● ACTIVITY
In the data that follows, give the number of lines containing the word "speaking". Offer no additional comment.
- - - -
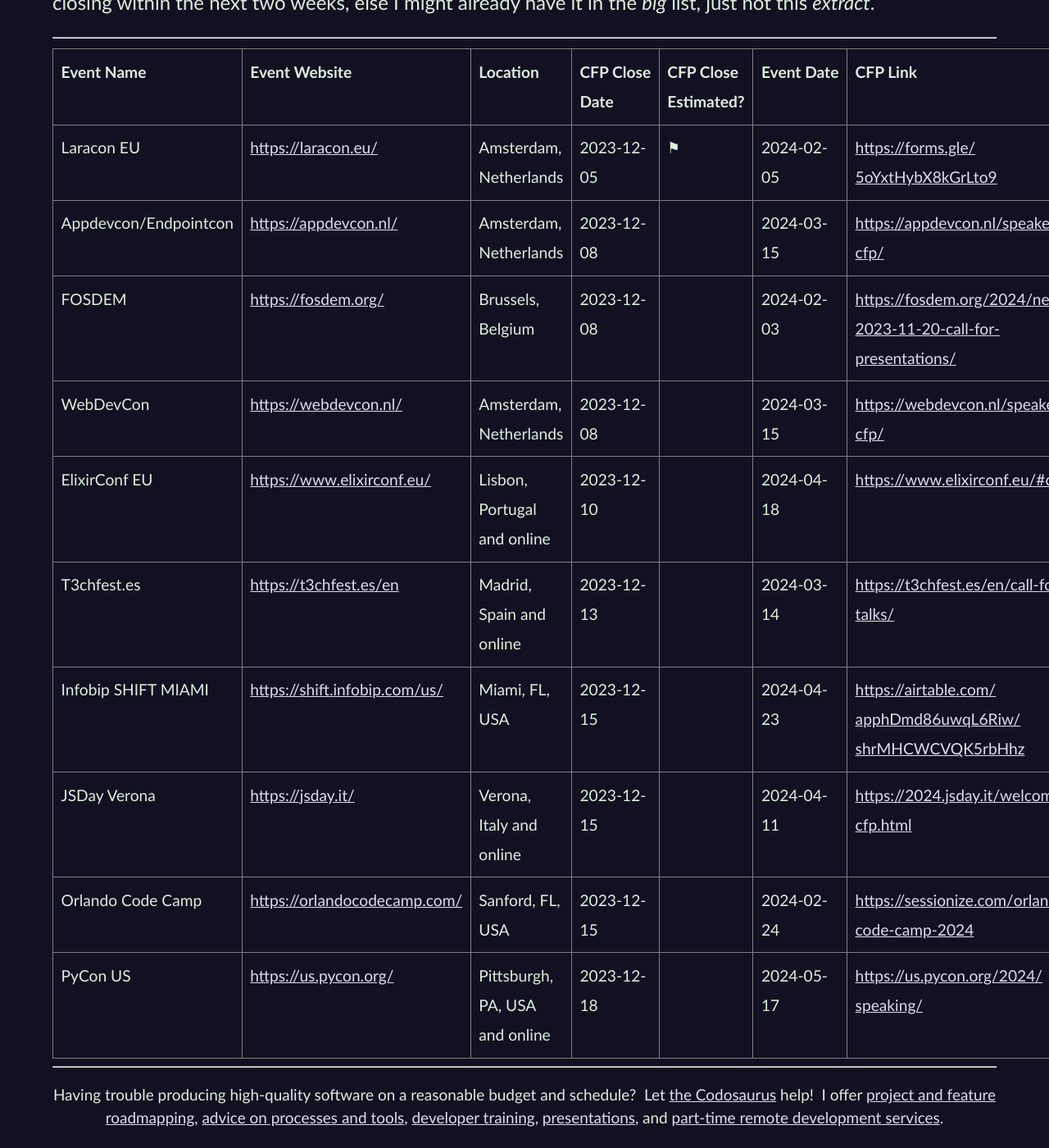
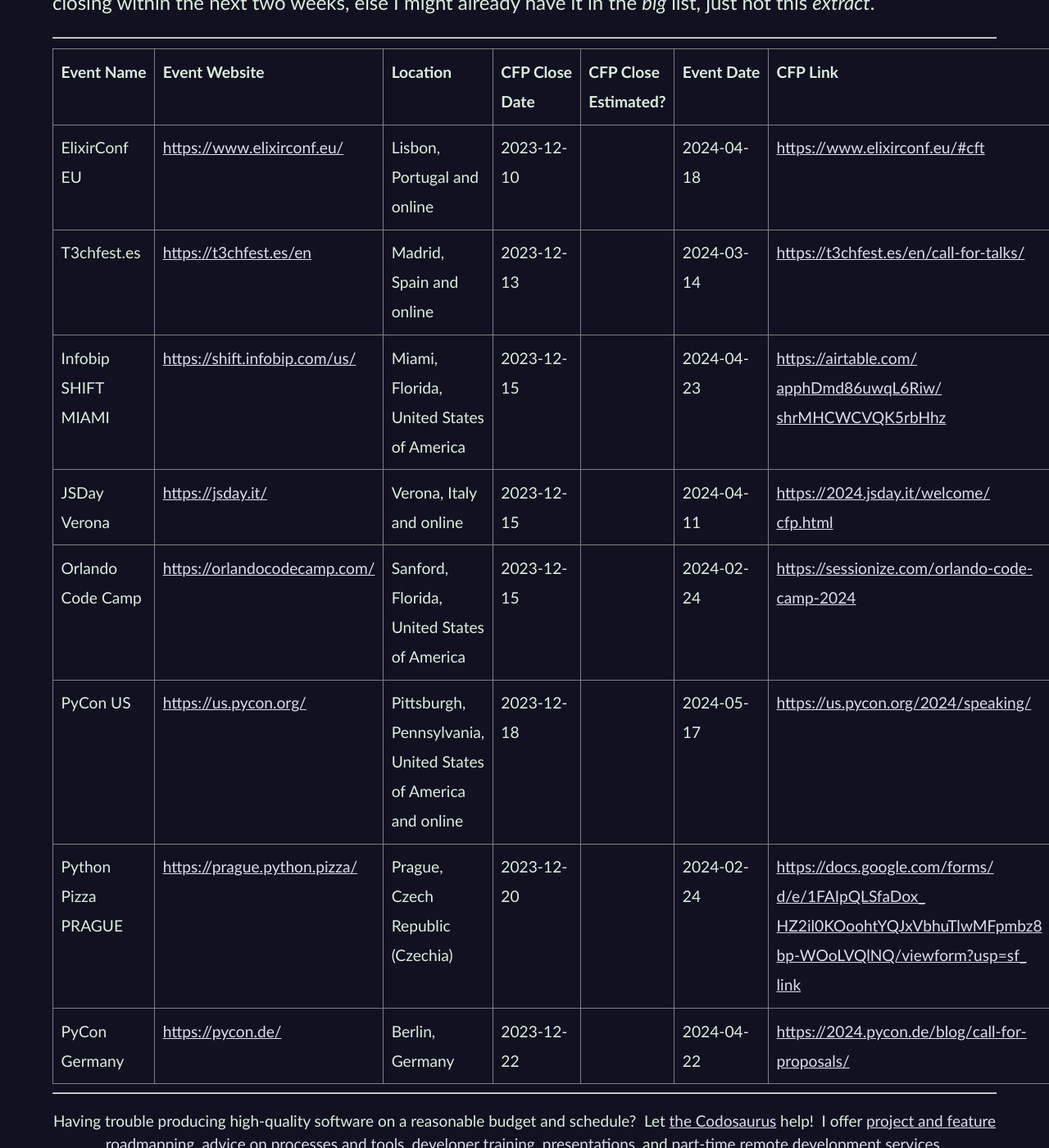
Before and after one commit to CodosaurusLLC/CodosaurusLLC.github.io, a Jekyll site: the page built from speaking/cfps-ending-soon.md, in a window 1280 px wide and 1400 px high, scrolled down 851 px. Shown: the whole window at 82% size. Built offline with Jekyll 4.4.1, drawn with Linux system fonts in a browser that asks for light colours; some of the changed text lies outside the part shown.

Commit message:
update cfp list

```diff
--- a/speaking/cfps-ending-soon.md
+++ b/speaking/cfps-ending-soon.md
@@ -6,7 +6,7 @@
 notes: Use Airtable to mail view to self (select all, and send from context menu), copy table from email, remove styling, and update date.
 ---
 
-<center>LAST UPDATED: 2023-12-05</center>
+<center>LAST UPDATED: 2023-12-10</center>
 
 This is a list of CfPs
 (Calls for Papers/Presentations/Participation/etc.)
@@ -69,134 +69,76 @@
       <th>CFP Link</th>
     </tr>
     <tr>
-      <td>Laracon EU</td>
-      <td>
-        <a href="https://laracon.eu/" target="_blank">https://laracon.eu/</a>
-      </td>
-      <td>Amsterdam, Netherlands</td>
-      <td>2023-12-05</td>
-      <td>⚑</td>
-      <td>2024-02-05</td>
-      <td>
-        <a href="https://forms.gle/5oYxtHybX8kGrLto9" target="_blank">https://forms.gle/<wbr>5oYxtHybX8kGrLto9</a>
-      </td>
-    </tr>
-    <tr>
-      <td>Appdevcon/Endpointcon</td>
-      <td>
-        <a href="https://appdevcon.nl/" target="_blank">https://appdevcon.nl/</a>
-      </td>
-      <td>Amsterdam, Netherlands</td>
-      <td>2023-12-08</td>
-      <td></td>
-      <td>2024-03-15</td>
-      <td>
-        <a href="https://appdevcon.nl/speakers/cfp/" target="_blank">https://appdevcon.nl/speakers/<wbr>cfp/</a>
-      </td>
-    </tr>
-    <tr>
-      <td>FOSDEM</td>
-      <td>
-        <a href="https://fosdem.org/" target="_blank">https://fosdem.org/</a>
-      </td>
-      <td>Brussels, Belgium</td>
-      <td>2023-12-08</td>
-      <td></td>
-      <td>2024-02-03</td>
-      <td>
-        <a href="https://fosdem.org/2024/news/2023-11-20-call-for-presentations/" target="_blank">https://fosdem.org/2024/news/<wbr>2023-11-20-call-for-<wbr>presentations/</a>
-      </td>
-    </tr>
-    <tr>
-      <td>WebDevCon</td>
-      <td>
-        <a href="https://webdevcon.nl/" target="_blank">https://webdevcon.nl/</a>
-      </td>
-      <td>Amsterdam, Netherlands</td>
-      <td>2023-12-08</td>
-      <td></td>
-      <td>2024-03-15</td>
-      <td>
-        <a href="https://webdevcon.nl/speakers/cfp/" target="_blank">https://webdevcon.nl/speakers/<wbr>cfp/</a>
-      </td>
-    </tr>
-    <tr>
       <td>ElixirConf EU</td>
-      <td>
-        <a href="https://www.elixirconf.eu/" target="_blank">https://www.elixirconf.eu/</a>
-      </td>
+      <td><a href="https://www.elixirconf.eu/" target="_blank">https://www.elixirconf.eu/</a></td>
       <td>Lisbon, Portugal and online</td>
       <td>2023-12-10</td>
       <td></td>
       <td>2024-04-18</td>
-      <td>
-        <a href="https://www.elixirconf.eu/#cft" target="_blank">https://www.elixirconf.eu/#cft</a>
-      </td>
+      <td><a href="https://www.elixirconf.eu/#cft" target="_blank">https://www.elixirconf.eu/#cft</a></td>
     </tr>
     <tr>
       <td>T3chfest.es</td>
-      <td>
-        <a href="https://t3chfest.es/en" target="_blank">https://t3chfest.es/en</a>
-      </td>
+      <td><a href="https://t3chfest.es/en" target="_blank">https://t3chfest.es/en</a></td>
       <td>Madrid, Spain and online</td>
       <td>2023-12-13</td>
       <td></td>
       <td>2024-03-14</td>
-      <td>
-        <a href="https://t3chfest.es/en/call-for-talks/" target="_blank">https://t3chfest.es/en/call-<wbr>for-talks/</a>
-      </td>
+      <td><a href="https://t3chfest.es/en/call-for-talks/" target="_blank">https://t3chfest.es/en/call-<wbr>for-talks/</a></td>
     </tr>
     <tr>
       <td>Infobip SHIFT MIAMI</td>
-      <td>
-        <a href="https://shift.infobip.com/us/" target="_blank">https://shift.infobip.com/us/</a>
-      </td>
-      <td>Miami, FL, USA</td>
+      <td><a href="https://shift.infobip.com/us/" target="_blank">https://shift.infobip.com/us/</a></td>
+      <td>Miami, Florida, United States of America</td>
       <td>2023-12-15</td>
       <td></td>
       <td>2024-04-23</td>
-      <td>
-        <a href="https://airtable.com/apphDmd86uwqL6Riw/shrMHCWCVQK5rbHhz" target="_blank">https://airtable.com/<wbr>apphDmd86uwqL6Riw/<wbr>shrMHCWCVQK5rbHhz</a>
-      </td>
+      <td><a href="https://airtable.com/apphDmd86uwqL6Riw/shrMHCWCVQK5rbHhz" target="_blank">https://airtable.com/<wbr>apphDmd86uwqL6Riw/<wbr>shrMHCWCVQK5rbHhz</a></td>
     </tr>
     <tr>
       <td>JSDay Verona</td>
-      <td>
-        <a href="https://jsday.it/" target="_blank">https://jsday.it/</a>
-      </td>
+      <td><a href="https://jsday.it/" target="_blank">https://jsday.it/</a></td>
       <td>Verona, Italy and online</td>
       <td>2023-12-15</td>
       <td></td>
       <td>2024-04-11</td>
-      <td>
-        <a href="https://2024.jsday.it/welcome/cfp.html" target="_blank">https://2024.jsday.it/welcome/<wbr>cfp.html</a>
-      </td>
+      <td><a href="https://2024.jsday.it/welcome/cfp.html" target="_blank">https://2024.jsday.it/welcome/<wbr>cfp.html</a></td>
     </tr>
     <tr>
       <td>Orlando Code Camp</td>
-      <td>
-        <a href="https://orlandocodecamp.com/" target="_blank">https://orlandocodecamp.com/</a>
-      </td>
-      <td>Sanford, FL, USA</td>
+      <td><a href="https://orlandocodecamp.com/" target="_blank">https://orlandocodecamp.com/</a></td>
+      <td>Sanford, Florida, United States of America</td>
       <td>2023-12-15</td>
       <td></td>
       <td>2024-02-24</td>
-      <td>
-        <a href="https://sessionize.com/orlando-code-camp-2024" target="_blank">https://sessionize.com/<wbr>orlando-code-camp-2024</a>
-      </td>
+      <td><a href="https://sessionize.com/orlando-code-camp-2024" target="_blank">https://sessionize.com/<wbr>orlando-code-camp-2024</a></td>
     </tr>
     <tr>
       <td>PyCon US</td>
-      <td>
-        <a href="https://us.pycon.org/" target="_blank">https://us.pycon.org/</a>
-      </td>
-      <td>Pittsburgh, PA, USA and online</td>
+      <td><a href="https://us.pycon.org/" target="_blank">https://us.pycon.org/</a></td>
+      <td>Pittsburgh, Pennsylvania, United States of America and online</td>
       <td>2023-12-18</td>
       <td></td>
       <td>2024-05-17</td>
-      <td>
-        <a href="https://us.pycon.org/2024/speaking/" target="_blank">https://us.pycon.org/2024/<wbr>speaking/</a>
-      </td>
+      <td><a href="https://us.pycon.org/2024/speaking/" target="_blank">https://us.pycon.org/2024/<wbr>speaking/</a></td>
+    </tr>
+    <tr>
+      <td>Python Pizza PRAGUE</td>
+      <td><a href="https://prague.python.pizza/" target="_blank">https://prague.python.pizza/</a></td>
+      <td>Prague, Czech Republic (Czechia)</td>
+      <td>2023-12-20</td>
+      <td></td>
+      <td>2024-02-24</td>
+      <td><a href="https://docs.google.com/forms/d/e/1FAIpQLSfaDox_HZ2il0KOoohtYQJxVbhuTlwMFpmbz8bp-WOoLVQlNQ/viewform?usp=sf_link" target="_blank">https://docs.google.com/forms/<wbr>d/e/1FAIpQLSfaDox_<wbr>HZ2il0KOoohtYQJxVbhuTlwMFpmbz8<wbr>bp-WOoLVQlNQ/viewform?usp=sf_<wbr>link</a></td>
+    </tr>
+    <tr>
+      <td>PyCon Germany</td>
+      <td><a href="https://pycon.de/" target="_blank">https://pycon.de/</a></td>
+      <td>Berlin, Germany</td>
+      <td>2023-12-22</td>
+      <td></td>
+      <td>2024-04-22</td>
+      <td><a href="https://2024.pycon.de/blog/call-for-proposals/" target="_blank">https://2024.pycon.de/blog/<wbr>call-for-proposals/</a></td>
     </tr>
   </tbody>
 </table>
```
- - - -
● SOLUTION
5